Eteeski founder Eric Tereshinski has cancelled Ant Simulator after accusing his business partners of spending crowdfunding money on alcohol and strippers.
Update: Eric Tereshinski’s business partners, Tyler Monce and Devon Staley, have stated that the allegations are completely false. In fact, they claim Tereshinski had taken complete control of business accounts and transferred company funds to his personal bank account.
“It’s completely false,” Monce says. “I don’t know why he’s painting that picture, but the reality is that anything that was spent in a bar or restaurant was very reasonable in nature when you look at any business, including video game companies. It was part of our operating budget, it’s not anything that was excessive. It was all reported to the IRS. The picture he’s painting about that is 100 percent bull****.”
Monce and Staley’s theory is that when Ant Simulator started growing in popularity, Tereshinski wanted to take the profits for himself, which they opposed. At this point, Tereshinski allegedly took control of bank, social media, and website accounts, which removed any opportunity for embezzlement. After making his recent accusations and leaving the company, Tereshinski edited the Eteeski home page to consist solely of biographies of Monce and Staley.
“The important thing to realize is that the ETeeski team wasn’t just us three,” Staley said. “We had a lot of contractors. Nine or ten people who worked on this game. Models, rigging, our environmental art, and our human art, were all done through contractors … He’s making this claim that we spent all this money on expensive entertainment, and that’s completely false. We paid all these people who worked for us.”
Source: Game Informer
Original Story: Video game projects are cancelled all the time, and even crowdfunding support can’t guarantee success. But game development rarely closes as dramatically as Ant Simulator did last weekend. In a new video, lead developer Eric Tereshinski claims the project is ending after his Eteeski business partners spent campaign money at bars and strip clubs.
“This is going to be the worst video I’ve ever had to make,” Tereshinski said. “I can’t work on Ant Simulator anymore. I recently found out my ex-business partners were secretly stealing company money. They had secretly spent the overwhelming majority of both our Kickstarter money and the Ant Simulator investment money on liquor, restaurants, bars, and even strippers. This is the reason it has become exceedingly clear to me that I cannot have my career associated with these guys.”
Ant Simulator‘s goal was to let players build and fortify ant colonies by taking direct control of worker and soldier ants in a giant natural setting. Funding seems to have been provided by a Kickstarter campaign for Ultimate gamedev tutorials, independent Ant Simulator crowdfunding, and limited early access preorders.
“I’m very pissed off I lost money,” Tereshinski continues. “I lost over a year in work. And I lost a game that I loved, and I was proud of, and I was really looking forward to releasing on Steam and PS4. It was supposed to be my first big step in really taking a shot at making video games as a career. But I have to start over now.”
Tereshinski adds that he cannot continue Ant Simulator‘s development independently, since his work was contracted under Eteeski.
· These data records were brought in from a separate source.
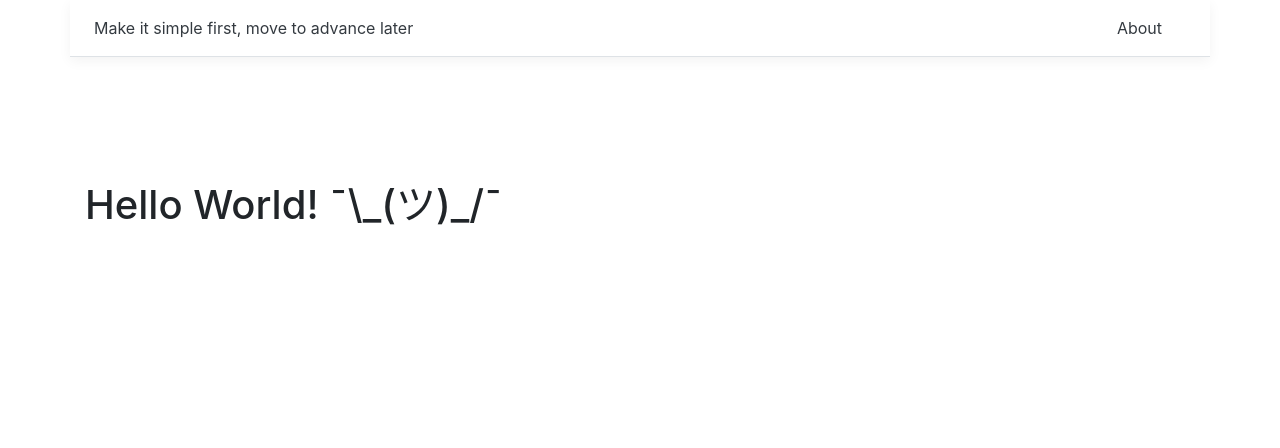
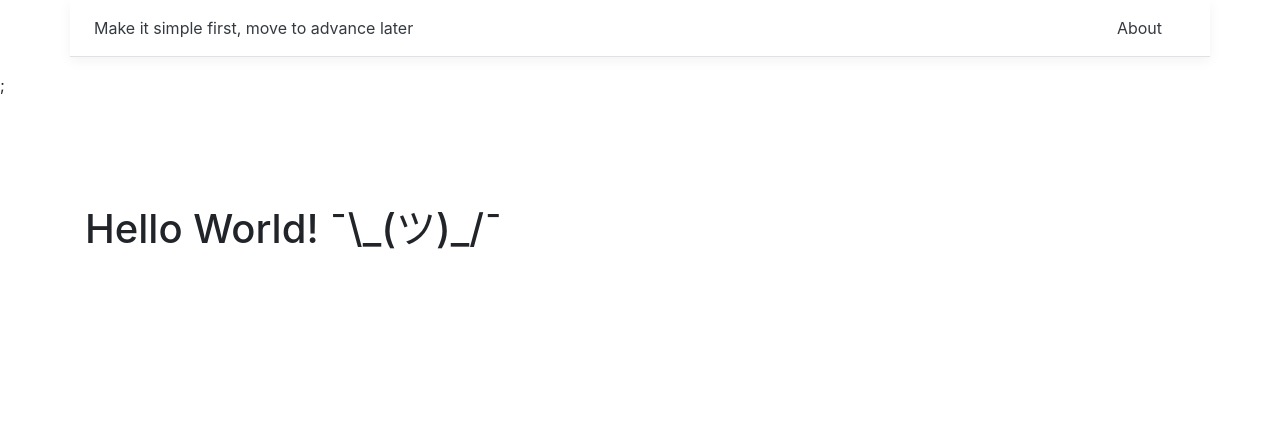
Before and after one commit to fanitriastowo/recursenews, a PHP site: page / in a window 1280 px wide. Shown: the top 448 px of the page. Run offline with PHP 8.4, Linux system fonts and the light colour scheme.

Commit message:
changed to php file

```diff
--- a/index.html
+++ /dev/null
@@ -1,61 +0,0 @@
-<!DOCTYPE html>
-<html lang="en">
-<head>
-	<title>Recursenews | Programming Blog</title>
-
-  <meta charset="utf-8">
-  <meta name="viewport" content="width=device-width, initial-scale=1, shrink-to-fit=no">
-	<link rel="stylesheet" href="https://stackpath.bootstrapcdn.com/bootstrap/4.1.1/css/bootstrap.min.css"
-	integrity="sha384-WskhaSGFgHYWDcbwN70/dfYBj47jz9qbsMId/iRN3ewGhXQFZCSftd1LZCfmhktB" crossorigin="anonymous">
-
-	<link rel="apple-touch-icon" sizes="57x57" href="img/favicon/apple-icon-57x57.png">
-	<link rel="apple-touch-icon" sizes="60x60" href="img/favicon/apple-icon-60x60.png">
-	<link rel="apple-touch-icon" sizes="72x72" href="img/favicon/apple-icon-72x72.png">
-	<link rel="apple-touch-icon" sizes="76x76" href="img/favicon/apple-icon-76x76.png">
-	<link rel="apple-touch-icon" sizes="114x114" href="img/favicon/apple-icon-114x114.png">
-	<link rel="apple-touch-icon" sizes="120x120" href="img/favicon/apple-icon-120x120.png">
-	<link rel="apple-touch-icon" sizes="144x144" href="img/favicon/apple-icon-144x144.png">
-	<link rel="apple-touch-icon" sizes="152x152" href="img/favicon/apple-icon-152x152.png">
-	<link rel="apple-touch-icon" sizes="180x180" href="img/favicon/apple-icon-180x180.png">
-	<link rel="icon" type="image/png" sizes="192x192" href="img/favicon/android-icon-192x192.png">
-	<link rel="icon" type="image/png" sizes="32x32" href="img/favicon/favicon-32x32.png">
-	<link rel="icon" type="image/png" sizes="96x96" href="img/favicon/favicon-96x96.png">
-	<link rel="icon" type="image/png" sizes="16x16" href="img/favicon/favicon-16x16.png">
-	<link rel="manifest" href="img/favicon/manifest.json">
-	<meta name="msapplication-TileColor" content="#ffffff">
-	<meta name="msapplication-TileImage" content="img/favicon/ms-icon-144x144.png">
-	<meta name="theme-color" content="#ffffff">
-
-	<!-- custom stylesheet here -->
-	<link rel="stylesheet" type="text/css" href="css/main.css">
-</head>
-<body>
-
-<!-- header -->
-<div class="container d-flex flex-column flex-md-row align-items-center p-3 px-md-4 mb-3 bg-white border-bottom box-shadow">
-  <a href="index.html" class="my-0 mr-md-auto font-weight-normal text-dark">Make it simple first, move to advance later</a>
-  <nav class="my-2 my-md-0 mr-md-3">
-    <a class="p-2 text-dark" href="about.html">About</a>
-  </nav>
-</div>
-
-<!-- Begin page content -->
-<main role="main" class="container">
-  <h1 class="mt-5">Hello World! ¯\_(ツ)_/¯</h1>
-</main>
-
-<!-- footer -->
-<footer class="footer">
-	<div class="container">
-		<span class="text-muted">Copyright &copy; Recursenews. All Rights reserved</span>
-	</div>
-</footer>
-
-<script src="https://code.jquery.com/jquery-3.3.1.slim.min.js"
-integrity="sha384-q8i/X+965DzO0rT7abK41JStQIAqVgRVzpbzo5smXKp4YfRvH+8abtTE1Pi6jizo" crossorigin="anonymous"></script>
-<script src="https://cdnjs.cloudflare.com/ajax/libs/popper.js/1.14.3/umd/popper.min.js"
-integrity="sha384-ZMP7rVo3mIykV+2+9J3UJ46jBk0WLaUAdn689aCwoqbBJiSnjAK/l8WvCWPIPm49" crossorigin="anonymous"></script>
-<script src="https://stackpath.bootstrapcdn.com/bootstrap/4.1.1/js/bootstrap.min.js"
-integrity="sha384-smHYKdLADwkXOn1EmN1qk/HfnUcbVRZyYmZ4qpPea6sjB/pTJ0euyQp0Mk8ck+5T" crossorigin="anonymous"></script>
-</body>
-</html>
--- /dev/null
+++ b/index.php
@@ -0,0 +1,27 @@
+<!DOCTYPE html>
+<html lang="en">
+<head>
+	<title>Recursenews | Programming Blog</title>
+
+	<?php include 'template/css.html'; ?>
+
+	<!-- custom stylesheet here -->
+	<link rel="stylesheet" type="text/css" href="css/main.css">
+</head>
+<body>
+
+<!-- include navbar -->
+<?php include 'template/navbar.html' ?>;
+
+<!-- Begin page content -->
+<main role="main" class="container">
+  <h1 class="mt-5">Hello World! ¯\_(ツ)_/¯</h1>
+</main>
+
+<!-- include footer -->
+<?php include 'template/footer.html'; ?>
+
+<!-- include js -->
+<?php include 'template/js.html'; ?>
+</body>
+</html>
--- /dev/null
+++ b/template/css.html
@@ -0,0 +1,24 @@
+<meta charset="utf-8">
+<meta name="viewport" content="width=device-width, initial-scale=1, shrink-to-fit=no">
+<link
+	rel="stylesheet" href="https://stackpath.bootstrapcdn.com/bootstrap/4.1.1/css/bootstrap.min.css"
+	integrity="sha384-WskhaSGFgHYWDcbwN70/dfYBj47jz9qbsMId/iRN3ewGhXQFZCSftd1LZCfmhktB"
+	crossorigin="anonymous">
+
+<link rel="apple-touch-icon" sizes="57x57" href="img/favicon/apple-icon-57x57.png">
+<link rel="apple-touch-icon" sizes="60x60" href="img/favicon/apple-icon-60x60.png">
+<link rel="apple-touch-icon" sizes="72x72" href="img/favicon/apple-icon-72x72.png">
+<link rel="apple-touch-icon" sizes="76x76" href="img/favicon/apple-icon-76x76.png">
+<link rel="apple-touch-icon" sizes="114x114" href="img/favicon/apple-icon-114x114.png">
+<link rel="apple-touch-icon" sizes="120x120" href="img/favicon/apple-icon-120x120.png">
+<link rel="apple-touch-icon" sizes="144x144" href="img/favicon/apple-icon-144x144.png">
+<link rel="apple-touch-icon" sizes="152x152" href="img/favicon/apple-icon-152x152.png">
+<link rel="apple-touch-icon" sizes="180x180" href="img/favicon/apple-icon-180x180.png">
+<link rel="icon" type="image/png" sizes="192x192" href="img/favicon/android-icon-192x192.png">
+<link rel="icon" type="image/png" sizes="32x32" href="img/favicon/favicon-32x32.png">
+<link rel="icon" type="image/png" sizes="96x96" href="img/favicon/favicon-96x96.png">
+<link rel="icon" type="image/png" sizes="16x16" href="img/favicon/favicon-16x16.png">
+<link rel="manifest" href="img/favicon/manifest.json">
+<meta name="msapplication-TileColor" content="#ffffff">
+<meta name="msapplication-TileImage" content="img/favicon/ms-icon-144x144.png">
+<meta name="theme-color" content="#ffffff">
--- /dev/null
+++ b/template/footer.html
@@ -0,0 +1,5 @@
+<footer class="footer">
+	<div class="container">
+		<span class="text-muted">Copyright &copy; Recursenews. All Rights reserved</span>
+	</div>
+</footer>
--- /dev/null
+++ b/template/js.html
@@ -0,0 +1,12 @@
+<script
+  src="https://code.jquery.com/jquery-3.3.1.min.js"
+  integrity="sha256-FgpCb/KJQlLNfOu91ta32o/NMZxltwRo8QtmkMRdAu8="
+  crossorigin="anonymous"></script>
+<script
+	src="https://cdnjs.cloudflare.com/ajax/libs/popper.js/1.14.3/umd/popper.min.js"
+	integrity="sha384-ZMP7rVo3mIykV+2+9J3UJ46jBk0WLaUAdn689aCwoqbBJiSnjAK/l8WvCWPIPm49"
+	crossorigin="anonymous"></script>
+<script
+	src="https://stackpath.bootstrapcdn.com/bootstrap/4.1.1/js/bootstrap.min.js"
+	integrity="sha384-smHYKdLADwkXOn1EmN1qk/HfnUcbVRZyYmZ4qpPea6sjB/pTJ0euyQp0Mk8ck+5T"
+	crossorigin="anonymous"></script>
--- /dev/null
+++ b/template/navbar.html
@@ -0,0 +1,8 @@
+
+<!-- navbar -->
+<div class="container d-flex flex-column flex-md-row align-items-center p-3 px-md-4 mb-3 bg-white border-bottom box-shadow">
+  <a href="index.php" class="my-0 mr-md-auto font-weight-normal text-dark">Make it simple first, move to advance later</a>
+  <nav class="my-2 my-md-0 mr-md-3">
+    <a class="p-2 text-dark" href="about.php">About</a>
+  </nav>
+</div>
```
Also changed, not shown: about.php (renamed from about.html, +7 -42 lines), img/banner-bg.jpg (deleted), img/dog.png (deleted), img/intro-bg.jpg (deleted), img/ipad.png (deleted), img/me.png, img/phones.png (deleted).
Which is a shame – Ant Simulator‘s screenshots and videos looked gorgeous, and the concept could have made for a highly unique game. Tereshinski is currently looking into ways to provide Ant Simulator refunds to early adopters.